__EXERCISE REQUIREMENTS__.
Below are records to print word for word; include none of their pictures.

[Front-end code edit data]
....

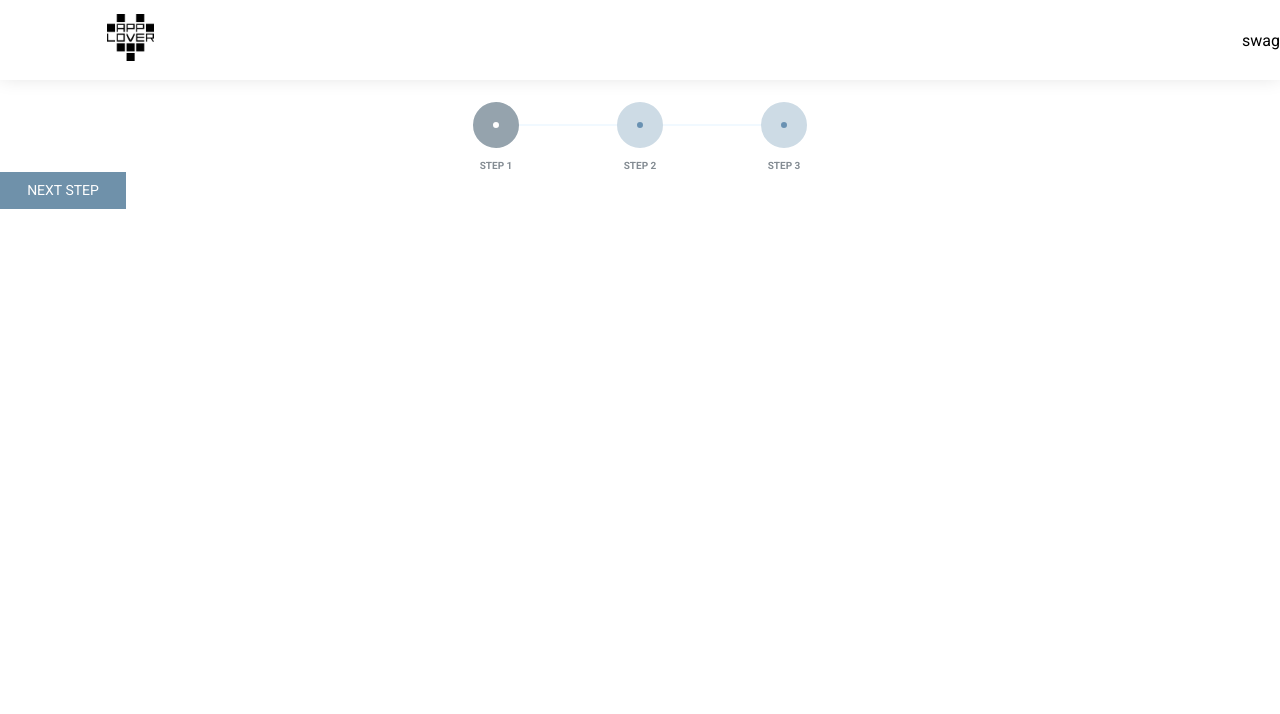
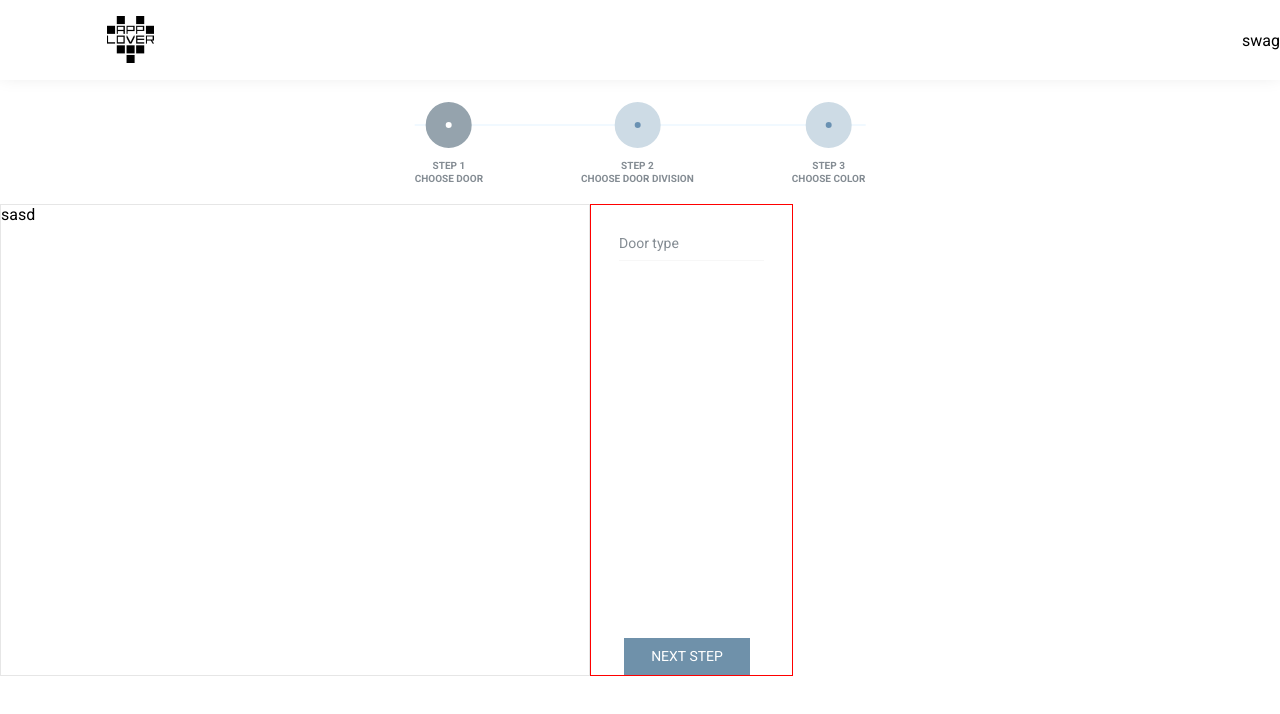
Before and after one commit to arturbien/the-doors, a React (Create React App) app: page / in a window 1280 px wide. Shown: the top 714 px of the page. Built offline with nearby package versions, Linux system fonts and the light colour scheme.

Commit message:
added Preview layout

```diff
--- a/src/pages/Design/Design.js
+++ b/src/pages/Design/Design.js
@@ -6,25 +6,48 @@ import { login } from "../../store/actions/user";
 import { dismissLoginError } from "../../store/actions/errors";
 
 import AppBar from "../../shared/AppBar";
-import Select from "../../shared/Select";
+import RectButton from "../../shared/RectButton";
 import Stepper from "../../shared/Stepper";
+import Divider from "../../shared/Divider";
 
 const Main = styled.main`
   padding: 22px 0;
 `;
-const RectButton = styled.button`
-  min-width: 126px;
+const Configurator = styled.section`
+  display: flex;
+  height: 472px;
+  margin-top: 19px;
+`;
 
-  border: 2px solid rgba(111, 145, 170, 1);
-  background: ${({ primary }) =>
-    primary ? "rgba(111, 145, 170, 1)" : "transparent"};
+const Preview = styled.div`
+  width: 590px;
+  height: 100%;
 
-  color: ${({ primary }) =>
-    primary ? "rgba(255, 255, 255, 1)" : "rgba(111, 145, 170, 1)"};
-  line-height: 31px;
+  border: 1px solid #e6e6e6;
+`;
+
+const Sidebar = styled.aside`
+  display: flex;
+  flex-direction: column;
+  justify-content: space-between;
+  height: 100%;
+  padding: 28px 28px 0;
+
+  border: 1px solid red;
+`;
+const Text = styled.span`
   font-size: 14px;
-  text-align: center;
-  text-transform: uppercase;
+  line-height: 19px;
+  color: #848c93;
+  font-weight: normal;
+`;
+const StepperNavigation = styled.nav`
+  display: inline-flex;
+  padding-left: 5px;
+
+  ${RectButton}:first-child {
+    margin-right: 14px;
+  }
 `;
 const Design = ({ login, loading, error, dismissLoginError }) => {
   const [step, setStep] = useState(0);
@@ -32,7 +55,6 @@ const Design = ({ login, loading, error, dismissLoginError }) => {
   const steps = ["STEP 1", "STEP 2", "STEP 3"];
   const handleChangeStep = index => {
     if (index !== step && index >= 0 && index <= steps.length - 1) {
-      console.log("Swag");
       setStep(index);
     }
   };
@@ -40,17 +62,39 @@ const Design = ({ login, loading, error, dismissLoginError }) => {
     <>
       <AppBar right={"swag"} />
       <Main>
-        <Stepper steps={["STEP 1", "STEP 2", "STEP 3"]} activeStep={step} />
-        <br />
-        {/* <Select>
-        <option value="" hidden>
-          Type
-        </option>
-        <option value="1">Audi</option>
-        <option value="2">BMW</option>
-        <option value="3">Citroen</option>
-        <option value="4">Ford</option>
-      </Select> */}
+        <Stepper
+          steps={[
+            `step 1 \nchoose door`,
+            "step 2\nchoose door division",
+            "step 3\nchoose color"
+          ]}
+          activeStep={step}
+        />
+
+        <Configurator>
+          <Preview>sasd</Preview>
+          <Sidebar>
+            <div>
+              {step === 0 && (
+                <>
+                  <Text>{"Door type"}</Text>
+                  <Divider />
+                </>
+              )}
+              {step === 1 && (
+                <>
+                  <Text>{"Door division"}</Text>
+                  <Divider />
+                </>
+              )}
+              {step === 2 && (
+                <>
+                  <Text>{"Choose color"}</Text>
+                  <Divider />
+                </>
+              )}
+            </div>
+            <StepperNavigation>
               {step > 0 && (
                 <RectButton onClick={() => handleChangeStep(step - 1)}>
                   back
@@ -59,6 +103,9 @@ const Design = ({ login, loading, error, dismissLoginError }) => {
               <RectButton onClick={() => handleChangeStep(step + 1)} primary>
                 next step
               </RectButton>
+            </StepperNavigation>
+          </Sidebar>
+        </Configurator>
       </Main>
     </>
   );
--- a/src/pages/Login/Login.js
+++ b/src/pages/Login/Login.js
@@ -90,6 +90,8 @@ const Wrapper = styled.div`
 
   fieldset {
     border: none;
+    margin: 0;
+    padding: 0;
   }
 `;
 const Heading = styled.h3`
@@ -105,7 +107,7 @@ const Heading = styled.h3`
 const LoginButton = styled.button`
   height: 48px;
   width: 100%;
-  margin-top: 29px;
+  margin-top: 27px;
 
   background: rgba(29, 226, 120, 1);
 
--- a/src/shared/AppBar.js
+++ b/src/shared/AppBar.js
@@ -6,7 +6,7 @@ import Logo from "./Logo";
 const Wrapper = styled.header`
   height: 80px;
   background: #ffffff;
-  box-shadow: 0 -5px 20px rgba(0, 0, 0, 0.16);
+  box-shadow: 0 -8px 20px rgba(0, 0, 0, 0.16);
 `;
 
 const Center = styled(Container)`
@@ -23,7 +23,7 @@ const AppBar = ({ left, right, ...otherProps }) => (
     <Center>
       <div>
         <a href="/">
-          <Logo style={{ height: 47, marginTop: -1.5 }} />
+          <Logo style={{ height: 47, marginTop: 3 }} />
         </a>
       </div>
       {right && <div>{right}</div>}
--- /dev/null
+++ b/src/shared/Divider.js
@@ -0,0 +1,9 @@
+import styled from "styled-components";
+
+export default styled.hr`
+  width: 100%;
+  border-style: solid;
+  border-color: #f7f7f7;
+  border-top: none;
+  margin: 6.5px 0;
+`;
--- a/src/shared/Logo.js
+++ b/src/shared/Logo.js
@@ -1,7 +1,7 @@
 import React from "react";
 import styled from "styled-components";
 
-import LogoImage from "../assets/images/Logo.png";
+import LogoImage from "../assets/images/Logo@2x.png";
 //TODO add higher resolution image for retinas n stuff
 //TODO add alt
 
--- /dev/null
+++ b/src/shared/RectButton.js
@@ -0,0 +1,17 @@
+import styled from "styled-components";
+const RectButton = styled.button`
+  min-width: 126px;
+
+  border: 2px solid rgba(111, 145, 170, 1);
+  background: ${({ primary }) =>
+    primary ? "rgba(111, 145, 170, 1)" : "transparent"};
+
+  color: ${({ primary }) =>
+    primary ? "rgba(255, 255, 255, 1)" : "rgba(111, 145, 170, 1)"};
+  line-height: 31px;
+  font-size: 14px;
+  text-align: center;
+  text-transform: uppercase;
+`;
+
+export default RectButton;
--- a/src/shared/Stepper.js
+++ b/src/shared/Stepper.js
@@ -7,7 +7,7 @@ const Wrapper = styled.div`
   transform: translateX(-50%);
   display: inline-flex;
   justify-content: space-around;
-  align-items: center;
+  align-items: flex-start;
 
   &:before {
     content: "";
@@ -52,9 +52,12 @@ const StepLabel = styled.span`
   position: relative;
   margin-top: 11px;
 
+  text-transform: uppercase;
+  text-align: center;
   font-weight: bold;
   font-size: 10px;
   line-height: 13px;
+  white-space: pre-line;
   color: rgba(132, 140, 147, 1);
 `;
 
```
Also changed, not shown: src/shared/NumberField.js (added, +11 -0 lines). Lines whose indentation alone changed are shown as unchanged.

....

__ANSWER AREA__.
Before and after one commit to arturbien/the-doors, a React (Create React App) app: page / in a window 1280 px wide. Shown: the top 714 px of the page. Built offline with nearby package versions, Linux system fonts and the light colour scheme.

Commit message:
added Preview layout

```diff
--- a/src/pages/Design/Design.js
+++ b/src/pages/Design/Design.js
@@ -6,25 +6,48 @@ import { login } from "../../store/actions/user";
 import { dismissLoginError } from "../../store/actions/errors";
 
 import AppBar from "../../shared/AppBar";
-import Select from "../../shared/Select";
+import RectButton from "../../shared/RectButton";
 import Stepper from "../../shared/Stepper";
+import Divider from "../../shared/Divider";
 
 const Main = styled.main`
   padding: 22px 0;
 `;
-const RectButton = styled.button`
-  min-width: 126px;
+const Configurator = styled.section`
+  display: flex;
+  height: 472px;
+  margin-top: 19px;
+`;
 
-  border: 2px solid rgba(111, 145, 170, 1);
-  background: ${({ primary }) =>
-    primary ? "rgba(111, 145, 170, 1)" : "transparent"};
+const Preview = styled.div`
+  width: 590px;
+  height: 100%;
 
-  color: ${({ primary }) =>
-    primary ? "rgba(255, 255, 255, 1)" : "rgba(111, 145, 170, 1)"};
-  line-height: 31px;
+  border: 1px solid #e6e6e6;
+`;
+
+const Sidebar = styled.aside`
+  display: flex;
+  flex-direction: column;
+  justify-content: space-between;
+  height: 100%;
+  padding: 28px 28px 0;
+
+  border: 1px solid red;
+`;
+const Text = styled.span`
   font-size: 14px;
-  text-align: center;
-  text-transform: uppercase;
+  line-height: 19px;
+  color: #848c93;
+  font-weight: normal;
+`;
+const StepperNavigation = styled.nav`
+  display: inline-flex;
+  padding-left: 5px;
+
+  ${RectButton}:first-child {
+    margin-right: 14px;
+  }
 `;
 const Design = ({ login, loading, error, dismissLoginError }) => {
   const [step, setStep] = useState(0);
@@ -32,7 +55,6 @@ const Design = ({ login, loading, error, dismissLoginError }) => {
   const steps = ["STEP 1", "STEP 2", "STEP 3"];
   const handleChangeStep = index => {
     if (index !== step && index >= 0 && index <= steps.length - 1) {
-      console.log("Swag");
       setStep(index);
     }
   };
@@ -40,17 +62,39 @@ const Design = ({ login, loading, error, dismissLoginError }) => {
     <>
       <AppBar right={"swag"} />
       <Main>
-        <Stepper steps={["STEP 1", "STEP 2", "STEP 3"]} activeStep={step} />
-        <br />
-        {/* <Select>
-        <option value="" hidden>
-          Type
-        </option>
-        <option value="1">Audi</option>
-        <option value="2">BMW</option>
-        <option value="3">Citroen</option>
-        <option value="4">Ford</option>
-      </Select> */}
+        <Stepper
+          steps={[
+            `step 1 \nchoose door`,
+            "step 2\nchoose door division",
+            "step 3\nchoose color"
+          ]}
+          activeStep={step}
+        />
+
+        <Configurator>
+          <Preview>sasd</Preview>
+          <Sidebar>
+            <div>
+              {step === 0 && (
+                <>
+                  <Text>{"Door type"}</Text>
+                  <Divider />
+                </>
+              )}
+              {step === 1 && (
+                <>
+                  <Text>{"Door division"}</Text>
+                  <Divider />
+                </>
+              )}
+              {step === 2 && (
+                <>
+                  <Text>{"Choose color"}</Text>
+                  <Divider />
+                </>
+              )}
+            </div>
+            <StepperNavigation>
               {step > 0 && (
                 <RectButton onClick={() => handleChangeStep(step - 1)}>
                   back
@@ -59,6 +103,9 @@ const Design = ({ login, loading, error, dismissLoginError }) => {
               <RectButton onClick={() => handleChangeStep(step + 1)} primary>
                 next step
               </RectButton>
+            </StepperNavigation>
+          </Sidebar>
+        </Configurator>
       </Main>
     </>
   );
--- a/src/pages/Login/Login.js
+++ b/src/pages/Login/Login.js
@@ -90,6 +90,8 @@ const Wrapper = styled.div`
 
   fieldset {
     border: none;
+    margin: 0;
+    padding: 0;
   }
 `;
 const Heading = styled.h3`
@@ -105,7 +107,7 @@ const Heading = styled.h3`
 const LoginButton = styled.button`
   height: 48px;
   width: 100%;
-  margin-top: 29px;
+  margin-top: 27px;
 
   background: rgba(29, 226, 120, 1);
 
--- a/src/shared/AppBar.js
+++ b/src/shared/AppBar.js
@@ -6,7 +6,7 @@ import Logo from "./Logo";
 const Wrapper = styled.header`
   height: 80px;
   background: #ffffff;
-  box-shadow: 0 -5px 20px rgba(0, 0, 0, 0.16);
+  box-shadow: 0 -8px 20px rgba(0, 0, 0, 0.16);
 `;
 
 const Center = styled(Container)`
@@ -23,7 +23,7 @@ const AppBar = ({ left, right, ...otherProps }) => (
     <Center>
       <div>
         <a href="/">
-          <Logo style={{ height: 47, marginTop: -1.5 }} />
+          <Logo style={{ height: 47, marginTop: 3 }} />
         </a>
       </div>
       {right && <div>{right}</div>}
--- /dev/null
+++ b/src/shared/Divider.js
@@ -0,0 +1,9 @@
+import styled from "styled-components";
+
+export default styled.hr`
+  width: 100%;
+  border-style: solid;
+  border-color: #f7f7f7;
+  border-top: none;
+  margin: 6.5px 0;
+`;
--- a/src/shared/Logo.js
+++ b/src/shared/Logo.js
@@ -1,7 +1,7 @@
 import React from "react";
 import styled from "styled-components";
 
-import LogoImage from "../assets/images/Logo.png";
+import LogoImage from "../assets/images/Logo@2x.png";
 //TODO add higher resolution image for retinas n stuff
 //TODO add alt
 
--- /dev/null
+++ b/src/shared/RectButton.js
@@ -0,0 +1,17 @@
+import styled from "styled-components";
+const RectButton = styled.button`
+  min-width: 126px;
+
+  border: 2px solid rgba(111, 145, 170, 1);
+  background: ${({ primary }) =>
+    primary ? "rgba(111, 145, 170, 1)" : "transparent"};
+
+  color: ${({ primary }) =>
+    primary ? "rgba(255, 255, 255, 1)" : "rgba(111, 145, 170, 1)"};
+  line-height: 31px;
+  font-size: 14px;
+  text-align: center;
+  text-transform: uppercase;
+`;
+
+export default RectButton;
--- a/src/shared/Stepper.js
+++ b/src/shared/Stepper.js
@@ -7,7 +7,7 @@ const Wrapper = styled.div`
   transform: translateX(-50%);
   display: inline-flex;
   justify-content: space-around;
-  align-items: center;
+  align-items: flex-start;
 
   &:before {
     content: "";
@@ -52,9 +52,12 @@ const StepLabel = styled.span`
   position: relative;
   margin-top: 11px;
 
+  text-transform: uppercase;
+  text-align: center;
   font-weight: bold;
   font-size: 10px;
   line-height: 13px;
+  white-space: pre-line;
   color: rgba(132, 140, 147, 1);
 `;
 
```
Also changed, not shown: src/shared/NumberField.js (added, +11 -0 lines). Lines whose indentation alone changed are shown as unchanged.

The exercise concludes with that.